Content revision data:
....
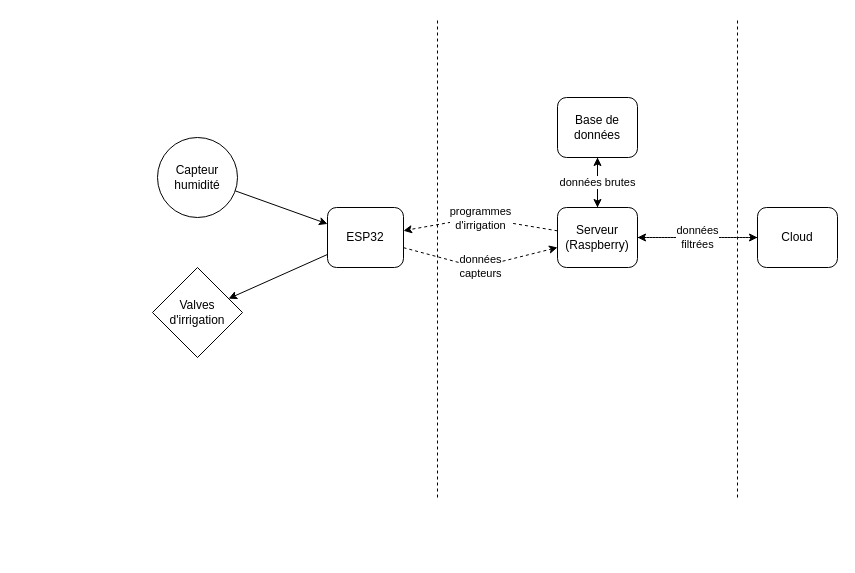
Before: docs/archi_materielle.drawio in Nicolas-Delahaie/ynov-iot, a draw.io diagram. Source tidied: cells renumbered, new cells numbered last; positions are measured from the earlier drawing's top-left corner, leaving out a move shared by most shapes. Both pictures are drawn from the tidied source at 100%, with x=0, y=0 at pixel (152, 17).
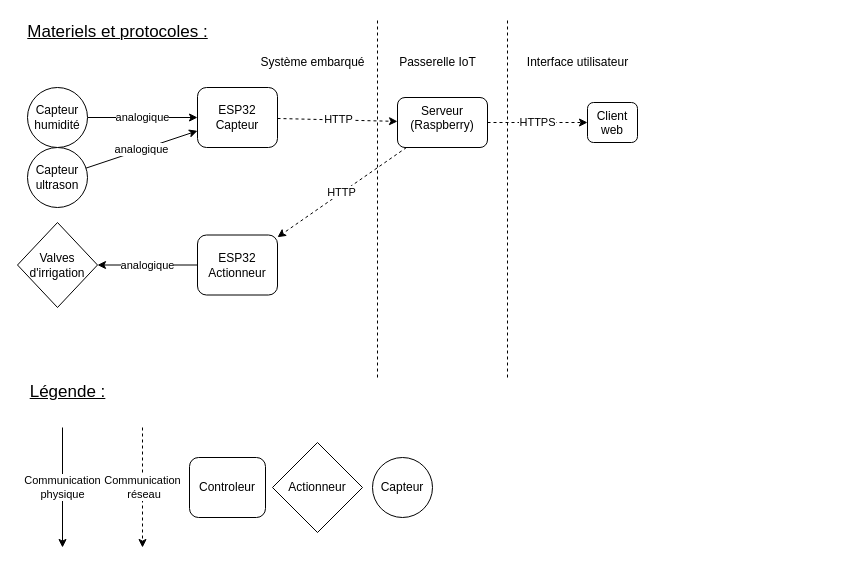
After the change.

Commit message:
Diagramme d'architecture matérielle

The edit, as a diff of the source:
```diff
@@
-    <mxCell id="2" style="edgeStyle=none;html=1;" parent="1" edge="1" source="17" target="5">
+    <mxCell id="2" value="analogique" style="edgeStyle=none;html=1;" parent="1" edge="1" source="17" target="5">
       <mxGeometry relative="1" as="geometry" />
     </mxCell>
-    <mxCell id="3" style="edgeStyle=none;html=1;" parent="1" edge="1" source="5" target="6">
+    <mxCell id="3" value="analogique" style="edgeStyle=none;html=1;" parent="1" edge="1" source="18" target="6">
       <mxGeometry relative="1" as="geometry" />
     </mxCell>
-    <mxCell id="4" value="données&lt;br&gt;capteurs" style="edgeStyle=none;html=1;dashed=1;" parent="1" edge="1" source="5" target="10">
-      <mxGeometry relative="1" as="geometry">
-        <Array as="points">
-          <mxPoint x="325" y="250" />
-        </Array>
-      </mxGeometry>
+    <mxCell id="4" value="HTTP" style="edgeStyle=none;html=1;dashed=1;" parent="1" edge="1" source="5" target="10">
+      <mxGeometry x="0.01" relative="1" as="geometry" />
     </mxCell>
-    <mxCell id="5" value="ESP32" style="rounded=1;whiteSpace=wrap;html=1;" parent="1" vertex="1">
-      <mxGeometry x="175" y="190" width="76" height="60" as="geometry" />
+    <mxCell id="5" value="ESP32&lt;div&gt;Capteur&lt;/div&gt;" style="rounded=1;whiteSpace=wrap;html=1;" parent="1" vertex="1">
+      <mxGeometry x="45" y="70" width="80" height="60" as="geometry" />
     </mxCell>
     <mxCell id="6" value="Valves d'irrigation" style="rhombus;whiteSpace=wrap;html=1;" parent="1" vertex="1">
-      <mxGeometry y="250" width="90" height="90" as="geometry" />
+      <mxGeometry x="-135" y="205" width="80" height="85" as="geometry" />
     </mxCell>
-    <mxCell id="7" value="programmes &lt;br&gt;d'irrigation" style="edgeStyle=none;html=1;dashed=1;" parent="1" edge="1" source="10" target="5">
-      <mxGeometry relative="1" as="geometry">
-        <Array as="points">
-          <mxPoint x="325" y="200" />
-        </Array>
-      </mxGeometry>
-    </mxCell>
-    <mxCell id="8" style="edgeStyle=none;html=1;" parent="1" edge="1" source="10" target="12">
-      <mxGeometry relative="1" as="geometry" />
-    </mxCell>
-    <mxCell id="9" style="edgeStyle=none;html=1;dashed=1;" parent="1" edge="1" source="10" target="14">
-      <mxGeometry relative="1" as="geometry" />
-    </mxCell>
-    <mxCell id="10" value="Serveur&lt;br&gt;(Raspberry)" style="rounded=1;whiteSpace=wrap;html=1;" parent="1" vertex="1">
-      <mxGeometry x="405" y="190" width="80" height="60" as="geometry" />
+    <mxCell id="10" value="Serveur (Raspberry)" style="rounded=1;whiteSpace=wrap;html=1;align=center;verticalAlign=top;" parent="1" vertex="1">
+      <mxGeometry x="245" y="80" width="90" height="50" as="geometry" />
     </mxCell>
-    <mxCell id="11" value="données brutes" style="edgeStyle=none;html=1;" parent="1" edge="1" source="12" target="10">
-      <mxGeometry relative="1" as="geometry" />
-    </mxCell>
-    <mxCell id="12" value="Base de données" style="rounded=1;whiteSpace=wrap;html=1;" parent="1" vertex="1">
-      <mxGeometry x="405" y="80" width="80" height="60" as="geometry" />
-    </mxCell>
-    <mxCell id="13" value="données &lt;br&gt;filtrées" style="edgeStyle=none;html=1;dashed=1;" parent="1" edge="1" source="14" target="10">
-      <mxGeometry relative="1" as="geometry" />
-    </mxCell>
-    <mxCell id="14" value="Cloud" style="rounded=1;whiteSpace=wrap;html=1;" parent="1" vertex="1">
-      <mxGeometry x="605" y="190" width="80" height="60" as="geometry" />
-    </mxCell>
-    <mxCell id="15" style="edgeStyle=none;html=1;dashed=1;endArrow=none;endFill=0;" parent="1" edge="1">
-      <mxGeometry relative="1" as="geometry">
-        <mxPoint x="585" y="480" as="sourcePoint" />
-        <mxPoint x="585" as="targetPoint" />
-      </mxGeometry>
-    </mxCell>
     <mxCell id="16" style="edgeStyle=none;html=1;dashed=1;endArrow=none;endFill=0;" parent="1" edge="1">
       <mxGeometry relative="1" as="geometry">
-        <mxPoint x="285" y="480" as="sourcePoint" />
-        <mxPoint x="285" as="targetPoint" />
+        <mxPoint x="225" y="360" as="sourcePoint" />
+        <mxPoint x="225" as="targetPoint" />
       </mxGeometry>
     </mxCell>
     <mxCell id="17" value="Capteur humidité" style="ellipse;whiteSpace=wrap;html=1;" parent="1" vertex="1">
-      <mxGeometry x="5" y="120" width="80" height="80" as="geometry" />
+      <mxGeometry x="-125" y="70" width="60" height="60" as="geometry" />
     </mxCell>
+    <mxCell id="18" value="ESP32&lt;div&gt;Actionneur&lt;/div&gt;" style="rounded=1;whiteSpace=wrap;html=1;" parent="1" vertex="1">
+      <mxGeometry x="45" y="217.5" width="80" height="60" as="geometry" />
+    </mxCell>
+    <mxCell id="19" value="HTTP" style="edgeStyle=none;html=1;dashed=1;" parent="1" edge="1" source="10" target="18">
+      <mxGeometry relative="1" as="geometry" />
+    </mxCell>
+    <mxCell id="20" value="Actionneur" style="rhombus;whiteSpace=wrap;html=1;" parent="1" vertex="1">
+      <mxGeometry x="120" y="425" width="90" height="90" as="geometry" />
+    </mxCell>
+    <mxCell id="21" value="Controleur" style="rounded=1;whiteSpace=wrap;html=1;" parent="1" vertex="1">
+      <mxGeometry x="37" y="440" width="76" height="60" as="geometry" />
+    </mxCell>
+    <mxCell id="22" value="Communication&lt;div&gt;&amp;nbsp;réseau&lt;/div&gt;" style="edgeStyle=none;html=1;dashed=1;" parent="1" edge="1">
+      <mxGeometry relative="1" as="geometry">
+        <mxPoint x="-10" y="410" as="sourcePoint" />
+        <mxPoint x="-10" y="530" as="targetPoint" />
+      </mxGeometry>
+    </mxCell>
+    <mxCell id="23" value="Communication&lt;div&gt;physique&lt;/div&gt;" style="edgeStyle=none;html=1;" parent="1" edge="1">
+      <mxGeometry relative="1" as="geometry">
+        <mxPoint x="-90" y="410" as="sourcePoint" />
+        <mxPoint x="-90" y="530" as="targetPoint" />
+      </mxGeometry>
+    </mxCell>
+    <mxCell id="24" value="analogique" style="edgeStyle=none;html=1;" parent="1" edge="1" source="25" target="5">
+      <mxGeometry relative="1" as="geometry" />
+    </mxCell>
+    <mxCell id="25" value="Capteur ultrason" style="ellipse;whiteSpace=wrap;html=1;" parent="1" vertex="1">
+      <mxGeometry x="-125" y="130" width="60" height="60" as="geometry" />
+    </mxCell>
+    <mxCell id="26" value="&lt;u style=&quot;&quot;&gt;&lt;font style=&quot;font-size: 17px;&quot;&gt;Materiels et protocoles :&lt;/font&gt;&lt;/u&gt;" style="text;html=1;align=center;verticalAlign=middle;strokeColor=none;fillColor=none;" parent="1" vertex="1">
+      <mxGeometry x="-135" width="200" height="30" as="geometry" />
+    </mxCell>
+    <mxCell id="27" style="edgeStyle=none;html=1;dashed=1;endArrow=none;endFill=0;" parent="1" edge="1">
+      <mxGeometry relative="1" as="geometry">
+        <mxPoint x="355" y="360" as="sourcePoint" />
+        <mxPoint x="355" as="targetPoint" />
+      </mxGeometry>
+    </mxCell>
+    <mxCell id="28" value="Client web" style="rounded=1;whiteSpace=wrap;html=1;align=center;verticalAlign=top;" parent="1" vertex="1">
+      <mxGeometry x="435" y="85" width="50" height="40" as="geometry" />
+    </mxCell>
+    <mxCell id="29" value="HTTPS" style="edgeStyle=none;html=1;dashed=1;" parent="1" edge="1" source="10" target="28">
+      <mxGeometry relative="1" as="geometry" />
+    </mxCell>
+    <mxCell id="30" value="Capteur" style="ellipse;whiteSpace=wrap;html=1;" parent="1" vertex="1">
+      <mxGeometry x="220" y="440" width="60" height="60" as="geometry" />
+    </mxCell>
+    <mxCell id="31" value="&lt;u&gt;&lt;font style=&quot;font-size: 17px;&quot;&gt;Légende :&lt;/font&gt;&lt;/u&gt;" style="text;html=1;align=center;verticalAlign=middle;strokeColor=none;fillColor=none;fontSize=15;" parent="1" vertex="1">
+      <mxGeometry x="-135" y="360" width="100" height="30" as="geometry" />
+    </mxCell>
+    <mxCell id="32" value="&lt;div&gt;Système embarqué&lt;/div&gt;" style="text;html=1;align=center;verticalAlign=middle;strokeColor=none;fillColor=none;" parent="1" vertex="1">
+      <mxGeometry x="95" y="30" width="130" height="30" as="geometry" />
+    </mxCell>
+    <mxCell id="33" value="&lt;div&gt;Passerelle IoT&lt;/div&gt;" style="text;html=1;align=center;verticalAlign=middle;strokeColor=none;fillColor=none;" parent="1" vertex="1">
+      <mxGeometry x="235" y="30" width="100" height="30" as="geometry" />
+    </mxCell>
+    <mxCell id="34" value="&lt;div&gt;Interface utilisateur&lt;/div&gt;" style="text;html=1;align=center;verticalAlign=middle;strokeColor=none;fillColor=none;" parent="1" vertex="1">
+      <mxGeometry x="365" y="30" width="120" height="30" as="geometry" />
+    </mxCell>
```
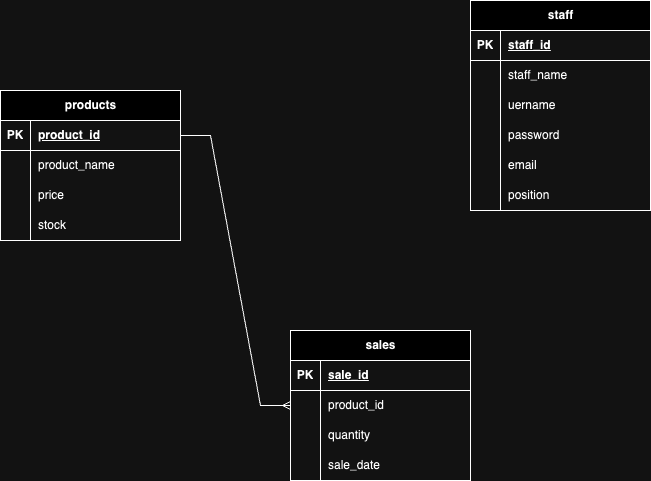
febbryandika/app-management keeps this draw.io diagram as store_management.png. Above is the earlier version. Source tidied: cells renumbered, new cells last; positions are measured from the earlier drawing's top-left corner, leaving out a move shared by most shapes.
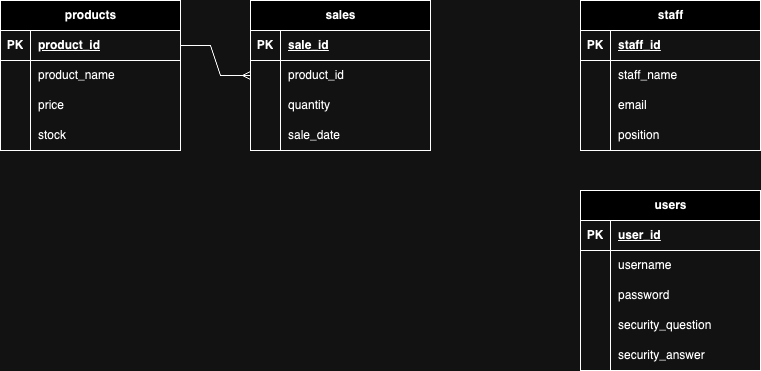
After the change.

What changed in the source:
```diff
@@ -42,7 +42,7 @@
       <mxGeometry x="30" width="150" height="30" as="geometry" />
     </mxCell>
     <mxCell id="15" value="staff" style="shape=table;startSize=30;rowLines=0;fontStyle=1;align=center;html=1;" parent="1" vertex="1">
-      <mxGeometry x="470" width="180" height="210" as="geometry" />
+      <mxGeometry x="580" y="90" width="180" height="150" as="geometry" />
     </mxCell>
     <mxCell id="16" style="shape=tableRow;horizontal=0;startSize=0;swimlaneHead=0;swimlaneBody=0;fillColor=none;top=0;left=0;right=0;bottom=1;" parent="15" vertex="1">
       <mxGeometry y="30" width="180" height="30" as="geometry" />
@@ -62,26 +62,8 @@
     <mxCell id="21" value="staff_name" style="shape=partialRectangle;fillColor=none;top=0;left=0;bottom=0;right=0;align=left;spacingLeft=6;overflow=hidden;whiteSpace=wrap;html=1;" parent="19" vertex="1">
       <mxGeometry x="30" width="150" height="30" as="geometry" />
     </mxCell>
-    <mxCell id="22" style="shape=tableRow;horizontal=0;startSize=0;swimlaneHead=0;swimlaneBody=0;fillColor=none;top=0;left=0;right=0;bottom=0;" parent="15" vertex="1">
-      <mxGeometry y="90" width="180" height="30" as="geometry" />
-    </mxCell>
-    <mxCell id="23" style="shape=partialRectangle;fillColor=none;top=0;left=0;bottom=0;right=0;overflow=hidden;whiteSpace=wrap;html=1;" parent="22" vertex="1">
-      <mxGeometry width="30" height="30" as="geometry" />
-    </mxCell>
-    <mxCell id="24" value="uername" style="shape=partialRectangle;fillColor=none;top=0;left=0;bottom=0;right=0;align=left;spacingLeft=6;overflow=hidden;whiteSpace=wrap;html=1;" parent="22" vertex="1">
-      <mxGeometry x="30" width="150" height="30" as="geometry" />
-    </mxCell>
-    <mxCell id="25" style="shape=tableRow;horizontal=0;startSize=0;swimlaneHead=0;swimlaneBody=0;fillColor=none;top=0;left=0;right=0;bottom=0;" parent="15" vertex="1">
-      <mxGeometry y="120" width="180" height="30" as="geometry" />
-    </mxCell>
-    <mxCell id="26" style="shape=partialRectangle;fillColor=none;top=0;left=0;bottom=0;right=0;overflow=hidden;whiteSpace=wrap;html=1;" parent="25" vertex="1">
-      <mxGeometry width="30" height="30" as="geometry" />
-    </mxCell>
-    <mxCell id="27" value="password" style="shape=partialRectangle;fillColor=none;top=0;left=0;bottom=0;right=0;align=left;spacingLeft=6;overflow=hidden;whiteSpace=wrap;html=1;" parent="25" vertex="1">
-      <mxGeometry x="30" width="150" height="30" as="geometry" />
-    </mxCell>
     <mxCell id="28" style="shape=tableRow;horizontal=0;startSize=0;swimlaneHead=0;swimlaneBody=0;fillColor=none;top=0;left=0;right=0;bottom=0;" parent="15" vertex="1">
-      <mxGeometry y="150" width="180" height="30" as="geometry" />
+      <mxGeometry y="90" width="180" height="30" as="geometry" />
     </mxCell>
     <mxCell id="29" style="shape=partialRectangle;fillColor=none;top=0;left=0;bottom=0;right=0;overflow=hidden;whiteSpace=wrap;html=1;" parent="28" vertex="1">
       <mxGeometry width="30" height="30" as="geometry" />
@@ -90,7 +72,7 @@
       <mxGeometry x="30" width="150" height="30" as="geometry" />
     </mxCell>
     <mxCell id="31" style="shape=tableRow;horizontal=0;startSize=0;swimlaneHead=0;swimlaneBody=0;fillColor=none;top=0;left=0;right=0;bottom=0;" parent="15" vertex="1">
-      <mxGeometry y="180" width="180" height="30" as="geometry" />
+      <mxGeometry y="120" width="180" height="30" as="geometry" />
     </mxCell>
     <mxCell id="32" style="shape=partialRectangle;fillColor=none;top=0;left=0;bottom=0;right=0;overflow=hidden;whiteSpace=wrap;html=1;" parent="31" vertex="1">
       <mxGeometry width="30" height="30" as="geometry" />
@@ -99,7 +81,7 @@
       <mxGeometry x="30" width="150" height="30" as="geometry" />
     </mxCell>
     <mxCell id="34" value="sales" style="shape=table;startSize=30;rowLines=0;fontStyle=1;align=center;html=1;" parent="1" vertex="1">
-      <mxGeometry x="290" y="330" width="180" height="150" as="geometry" />
+      <mxGeometry x="250" y="90" width="180" height="150" as="geometry" />
     </mxCell>
     <mxCell id="35" style="shape=tableRow;horizontal=0;startSize=0;swimlaneHead=0;swimlaneBody=0;fillColor=none;top=0;left=0;right=0;bottom=1;" parent="34" vertex="1">
       <mxGeometry y="30" width="180" height="30" as="geometry" />
@@ -140,5 +122,53 @@
     <mxCell id="47" style="edgeStyle=entityRelationEdgeStyle;fontSize=12;html=1;endArrow=ERmany;rounded=0;exitX=1;exitY=0.5;exitDx=0;exitDy=0;entryX=0;entryY=0.5;entryDx=0;entryDy=0;" parent="1" edge="1" source="3" target="38">
       <mxGeometry relative="1" as="geometry" />
     </mxCell>
+    <mxCell id="48" value="users" style="shape=table;startSize=30;rowLines=0;fontStyle=1;align=center;html=1;" parent="1" vertex="1">
+      <mxGeometry x="580" y="280" width="180" height="180" as="geometry" />
+    </mxCell>
+    <mxCell id="49" style="shape=tableRow;horizontal=0;startSize=0;swimlaneHead=0;swimlaneBody=0;fillColor=none;top=0;left=0;right=0;bottom=1;" parent="48" vertex="1">
+      <mxGeometry y="30" width="180" height="30" as="geometry" />
+    </mxCell>
+    <mxCell id="50" value="PK" style="shape=partialRectangle;fillColor=none;top=0;left=0;bottom=0;right=0;fontStyle=1;overflow=hidden;whiteSpace=wrap;html=1;" parent="49" vertex="1">
+      <mxGeometry width="30" height="30" as="geometry" />
+    </mxCell>
+    <mxCell id="51" value="user_id" style="shape=partialRectangle;fillColor=none;top=0;left=0;bottom=0;right=0;align=left;spacingLeft=6;fontStyle=5;overflow=hidden;whiteSpace=wrap;html=1;" parent="49" vertex="1">
+      <mxGeometry x="30" width="150" height="30" as="geometry" />
+    </mxCell>
+    <mxCell id="52" style="shape=tableRow;horizontal=0;startSize=0;swimlaneHead=0;swimlaneBody=0;fillColor=none;top=0;left=0;right=0;bottom=0;" parent="48" vertex="1">
+      <mxGeometry y="60" width="180" height="30" as="geometry" />
+    </mxCell>
+    <mxCell id="53" style="shape=partialRectangle;fillColor=none;top=0;left=0;bottom=0;right=0;overflow=hidden;whiteSpace=wrap;html=1;" parent="52" vertex="1">
+      <mxGeometry width="30" height="30" as="geometry" />
+    </mxCell>
+    <mxCell id="54" value="username" style="shape=partialRectangle;fillColor=none;top=0;left=0;bottom=0;right=0;align=left;spacingLeft=6;overflow=hidden;whiteSpace=wrap;html=1;" parent="52" vertex="1">
+      <mxGeometry x="30" width="150" height="30" as="geometry" />
+    </mxCell>
+    <mxCell id="22" style="shape=tableRow;horizontal=0;startSize=0;swimlaneHead=0;swimlaneBody=0;fillColor=none;top=0;left=0;right=0;bottom=0;" parent="48" vertex="1">
+      <mxGeometry y="90" width="180" height="30" as="geometry" />
+    </mxCell>
+    <mxCell id="55" style="shape=partialRectangle;fillColor=none;top=0;left=0;bottom=0;right=0;overflow=hidden;whiteSpace=wrap;html=1;" parent="22" vertex="1">
+      <mxGeometry width="30" height="30" as="geometry" />
+    </mxCell>
+    <mxCell id="27" value="password" style="shape=partialRectangle;fillColor=none;top=0;left=0;bottom=0;right=0;align=left;spacingLeft=6;overflow=hidden;whiteSpace=wrap;html=1;" parent="22" vertex="1">
+      <mxGeometry x="30" width="150" height="30" as="geometry" />
+    </mxCell>
+    <mxCell id="25" style="shape=tableRow;horizontal=0;startSize=0;swimlaneHead=0;swimlaneBody=0;fillColor=none;top=0;left=0;right=0;bottom=0;" parent="48" vertex="1">
+      <mxGeometry y="120" width="180" height="30" as="geometry" />
+    </mxCell>
+    <mxCell id="56" style="shape=partialRectangle;fillColor=none;top=0;left=0;bottom=0;right=0;overflow=hidden;whiteSpace=wrap;html=1;" parent="25" vertex="1">
+      <mxGeometry width="30" height="30" as="geometry" />
+    </mxCell>
+    <mxCell id="57" value="security_question" style="shape=partialRectangle;fillColor=none;top=0;left=0;bottom=0;right=0;align=left;spacingLeft=6;overflow=hidden;whiteSpace=wrap;html=1;" parent="25" vertex="1">
+      <mxGeometry x="30" width="150" height="30" as="geometry" />
+    </mxCell>
+    <mxCell id="58" style="shape=tableRow;horizontal=0;startSize=0;swimlaneHead=0;swimlaneBody=0;fillColor=none;top=0;left=0;right=0;bottom=0;" parent="48" vertex="1">
+      <mxGeometry y="150" width="180" height="30" as="geometry" />
+    </mxCell>
+    <mxCell id="59" style="shape=partialRectangle;fillColor=none;top=0;left=0;bottom=0;right=0;overflow=hidden;whiteSpace=wrap;html=1;" parent="58" vertex="1">
+      <mxGeometry width="30" height="30" as="geometry" />
+    </mxCell>
+    <mxCell id="60" value="security_answer" style="shape=partialRectangle;fillColor=none;top=0;left=0;bottom=0;right=0;align=left;spacingLeft=6;overflow=hidden;whiteSpace=wrap;html=1;" parent="58" vertex="1">
+      <mxGeometry x="30" width="150" height="30" as="geometry" />
+    </mxCell>
   </root>
 </mxGraphModel>
```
....
### Action item
Copy whichever lines above contain the string "ellipse".

### Output below
     <mxCell id="17" value="Capteur humidité" style="ellipse;whiteSpace=wrap;html=1;" parent="1" vertex="1">
+    <mxCell id="25" value="Capteur ultrason" style="ellipse;whiteSpace=wrap;html=1;" parent="1" vertex="1">
+    <mxCell id="30" value="Capteur" style="ellipse;whiteSpace=wrap;html=1;" parent="1" vertex="1">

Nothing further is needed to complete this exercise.